Largemouth bass can be distinguished by its unique green to olive-colored scales.

The official freshwater fish of Alabama is the largemouth bass. In the United States, the largemouth bass is one of the most abundant and popular fishes for angling. It was introduced to rivers and streams more than a hundred years ago and has since become a staple in most rivers across North America.

Big Bass Largemouth - Fishing

The largemouth bass is the freshwater state fish of Alabama

©Pierre Rebollar/

The largemouth bass can be found all over North America, including Canada, Mexico, and the United States. They are notoriously known as game fish, as they are abundant across the country.
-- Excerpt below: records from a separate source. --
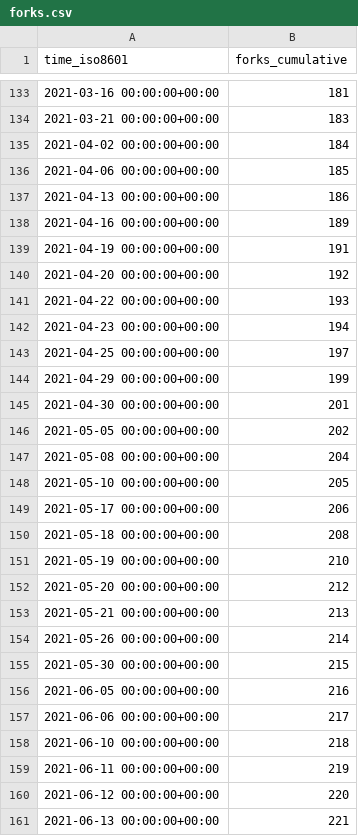
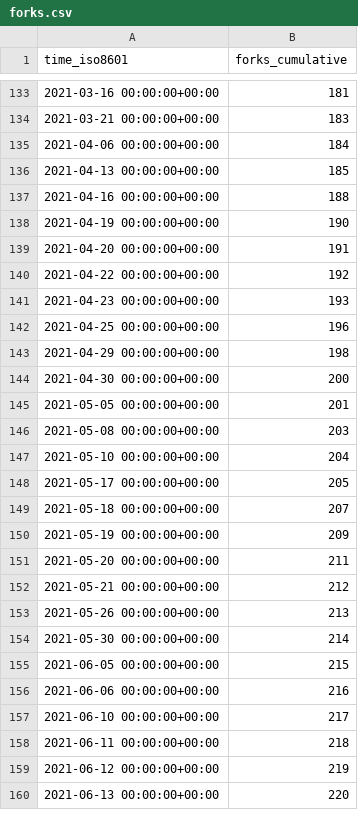
Before and after one commit to go-gorm/stats, a CSV file: go-gorm/playground/ghrs-data/forks.csv, drawn as a sheet; only a part is shown, gaps mark what is left out; the diff covers the shown part only.

```diff
--- a/go-gorm/playground/ghrs-data/forks.csv
+++ b/go-gorm/playground/ghrs-data/forks.csv
@@ -134,28 +134,27 @@ time_iso8601,forks_cumulative
 2021-03-21 00:00:00+00:00,183
-2021-04-02 00:00:00+00:00,184
-2021-04-06 00:00:00+00:00,185
-2021-04-13 00:00:00+00:00,186
-2021-04-16 00:00:00+00:00,189
-2021-04-19 00:00:00+00:00,191
-2021-04-20 00:00:00+00:00,192
-2021-04-22 00:00:00+00:00,193
-2021-04-23 00:00:00+00:00,194
-2021-04-25 00:00:00+00:00,197
-2021-04-29 00:00:00+00:00,199
-2021-04-30 00:00:00+00:00,201
-2021-05-05 00:00:00+00:00,202
-2021-05-08 00:00:00+00:00,204
-2021-05-10 00:00:00+00:00,205
-2021-05-17 00:00:00+00:00,206
-2021-05-18 00:00:00+00:00,208
-2021-05-19 00:00:00+00:00,210
-2021-05-20 00:00:00+00:00,212
-2021-05-21 00:00:00+00:00,213
-2021-05-26 00:00:00+00:00,214
-2021-05-30 00:00:00+00:00,215
-2021-06-05 00:00:00+00:00,216
-2021-06-06 00:00:00+00:00,217
-2021-06-10 00:00:00+00:00,218
-2021-06-11 00:00:00+00:00,219
-2021-06-12 00:00:00+00:00,220
-2021-06-13 00:00:00+00:00,221
+2021-04-06 00:00:00+00:00,184
+2021-04-13 00:00:00+00:00,185
+2021-04-16 00:00:00+00:00,188
+2021-04-19 00:00:00+00:00,190
+2021-04-20 00:00:00+00:00,191
+2021-04-22 00:00:00+00:00,192
+2021-04-23 00:00:00+00:00,193
+2021-04-25 00:00:00+00:00,196
+2021-04-29 00:00:00+00:00,198
+2021-04-30 00:00:00+00:00,200
+2021-05-05 00:00:00+00:00,201
+2021-05-08 00:00:00+00:00,203
+2021-05-10 00:00:00+00:00,204
+2021-05-17 00:00:00+00:00,205
+2021-05-18 00:00:00+00:00,207
+2021-05-19 00:00:00+00:00,209
+2021-05-20 00:00:00+00:00,211
+2021-05-21 00:00:00+00:00,212
+2021-05-26 00:00:00+00:00,213
+2021-05-30 00:00:00+00:00,214
+2021-06-05 00:00:00+00:00,215
+2021-06-06 00:00:00+00:00,216
+2021-06-10 00:00:00+00:00,217
+2021-06-11 00:00:00+00:00,218
+2021-06-12 00:00:00+00:00,219
+2021-06-13 00:00:00+00:00,220
```
Also changed, not shown: 90 edited cells elsewhere in this file.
In addition, anglers find the fish’s aggressive nature exciting to catch.


Largemouth bass can be distinguished by its unique green to olive-colored scales. One distinctive marking is a horizontal black stripe running along each side of the fish. Their underbelly is often light and can be white or pale yellow.
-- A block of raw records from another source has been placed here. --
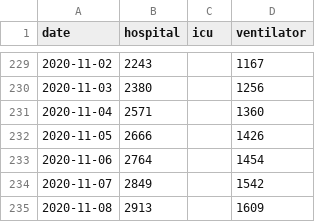
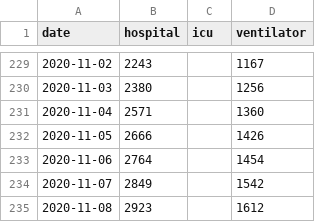
Before and after one commit to chilija92/covid-19-hospital-situation, a CSV file: Data/Germany.csv, drawn as a sheet; only a part is shown, gaps mark what is left out.

```diff
--- a/Data/Germany.csv
+++ b/Data/Germany.csv
@@ -234,2 +234,2 @@ date,hospital,icu,ventilator
 2020-11-07,2849,,1542
-2020-11-08,2913,,1609
+2020-11-08,2923,,1612
```
Also changed, not shown: Data/Austria.csv, Data/Denmark.csv, 6 other files.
Its body is also elongated with a broad head and an extremely large mouth. When its mouth is closed, the jaw extends behind the eye. In addition, they have two dorsal fins, one spiny and the other soft. Their tail is also forked with a longer anterior fin.
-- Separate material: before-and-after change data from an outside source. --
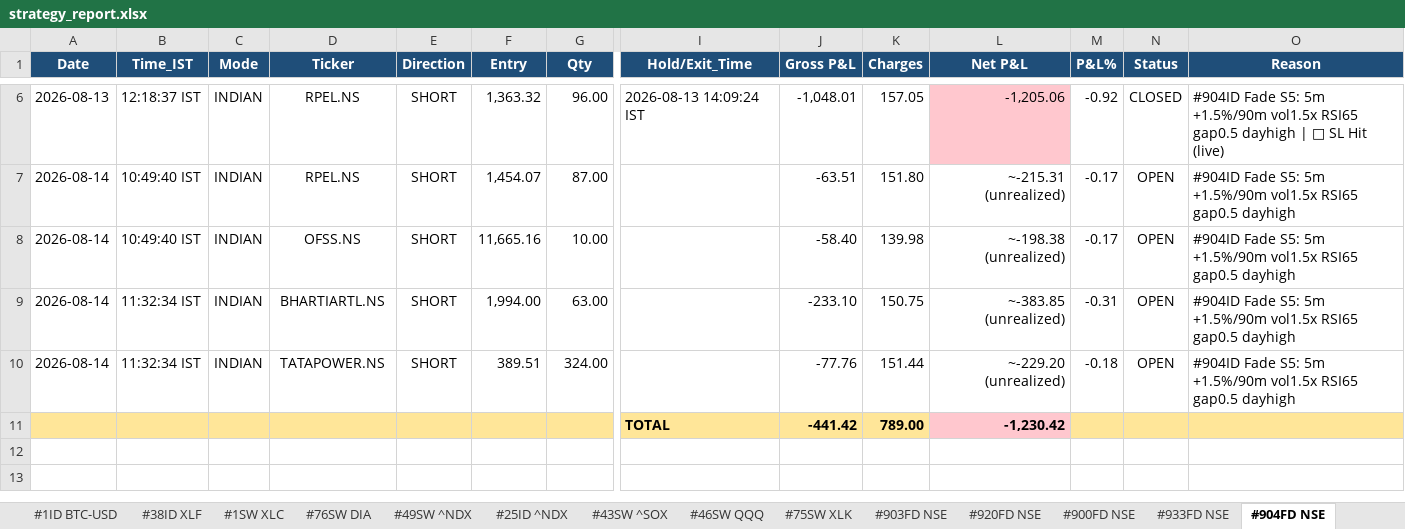
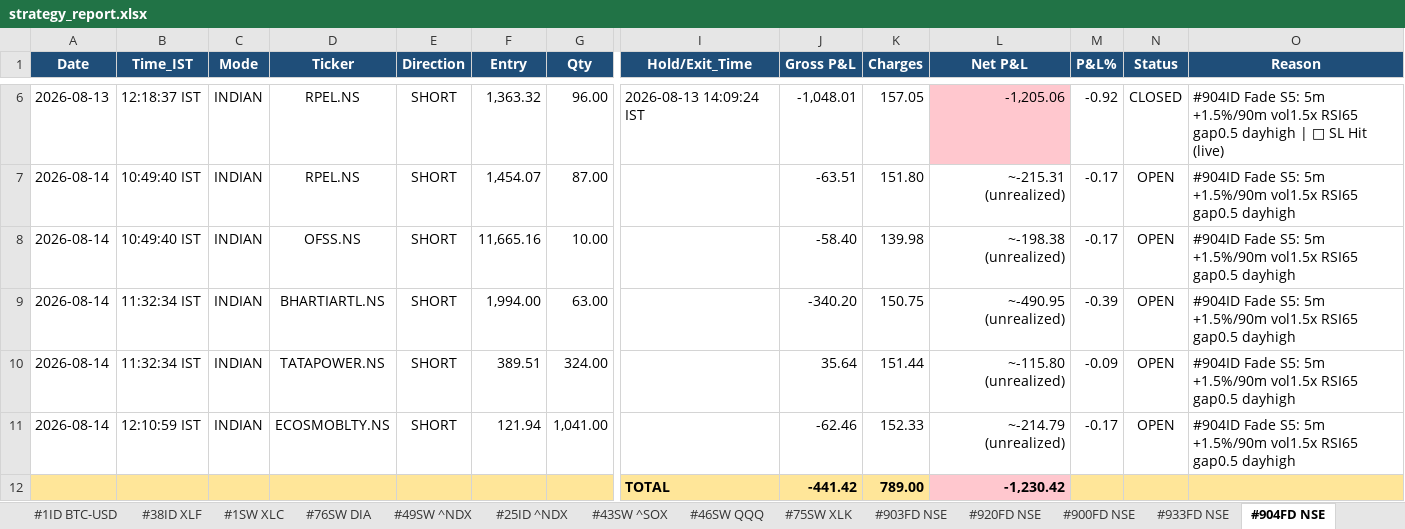
Before and after one commit to thokfoot/free-4-market-master, an Excel workbook: logs/strategy_report.xlsx, sheet #904FD NSE, drawn as a sheet; only a part is shown, gaps mark what is left out; values as stored, in another font and other column widths than the file's, no borders; rows hold the shown columns only; the diff names each change by its address in the sheet, - before the commit and + after, or states it on an @@ line.

```diff
--- a/logs/strategy_report.xlsx (sheet #904FD NSE)
+++ b/logs/strategy_report.xlsx (sheet #904FD NSE)
-J9 (Gross P&L): -233.10
+J9 (Gross P&L): -340.20
-L9 (Net P&L): ~-383.85 (unrealized)
+L9 (Net P&L): ~-490.95 (unrealized)
-M9 (P&L%): -0.31
+M9 (P&L%): -0.39
-J10 (Gross P&L): -77.76
+J10 (Gross P&L): 35.64
-L10 (Net P&L): ~-229.20 (unrealized)
+L10 (Net P&L): ~-115.80 (unrealized)
-M10 (P&L%): -0.18
+M10 (P&L%): -0.09
+row 11: 2026-08-14 | 12:10:59 IST | INDIAN | ECOSMOBLTY.NS | SHORT | 121.94 | 1,041.00 |  | -62.46 | 152.33 | ~-214.79 (unrealized) | -0.17 | OPEN | #904ID Fade S5: 5m +1.5%/90m vol1.5x RSI65 gap0.5 dayhigh
```
Also changed, not shown: sheet #32SW ETH-USD, sheet #996FD NSE, sheet #1SW TRX-USD, sheet Portfolio, sheet Summary, 4 other files.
The largemouth bass isn’t a small fish but comes in varying sizes. The average largemouth bass ranges from 12 to 24 inches in total body length. There have also been records of largemouth bass becoming over 24 inches and weighing up to 20 pounds.

Generally, the males are the bigger for most species. However, female largemouth bass are bigger than their male counterparts. The males average seven pounds or less, while females can span 24 inches and weigh over 20 pounds.


The fish can be found in many environments, including freshwater and brackish habitats. They tend to be attracted to slow-moving streams where they can find an abundant food source. For example, they can be found in streams, rivers, lakes, etc. 

As long as the water has a soft bottom and is clear, they will be attracted to it. However, it’s also not uncommon to find them in reservoirs where they’ve been introduced to help control fish populations. 


It will have a varied diet depending on where the largemouth bass lives. Typically, largemouth bass are carnivores and tend to eat other aquatic life. This may include other fish, frogs, birds, and turtles. If they aren’t finding prey to feed on, they have also been known to consume insects and other invertebrates.

Where Can You Find Largemouth Bass in Alabama?

Guntersville Lake in Scottsboro Alabama

Largemouth bass can be found in Lake Guntersville.

©Carl Banks Photography/

Largemouth bass can be found everywhere throughout the state. They are an invasive species and roam most freshwater lakes, streams, and ponds. 

If you’re looking for sporting fish, you will want to look for recreational fishing spots. In general, the more popular the spot, the larger the largemouth bass.

Here are five of the best places to find largemouth bass in Alabama:

  • Lake Guntersville
  • Pickwick Lake
  • Coosa River Chain of Lakes
  • Lake Eufaula
  • Lewis Smith Lake

Largemouth Bass Fishing Regulations

In the state of Alabama, the best time to catch largemouth bass is during the spring season. From May until July, you can catch largemouth bass when they are actively hunting for food. The species love eating minnows, crayfish, and other types of bait which can be used to your advantage.

The state allows anglers to catch largemouth bass between 13-16 inches long, depending on where you’re fishing. You’ll need to check the specific fishing area you plan to fish at, as they might have different regulations. 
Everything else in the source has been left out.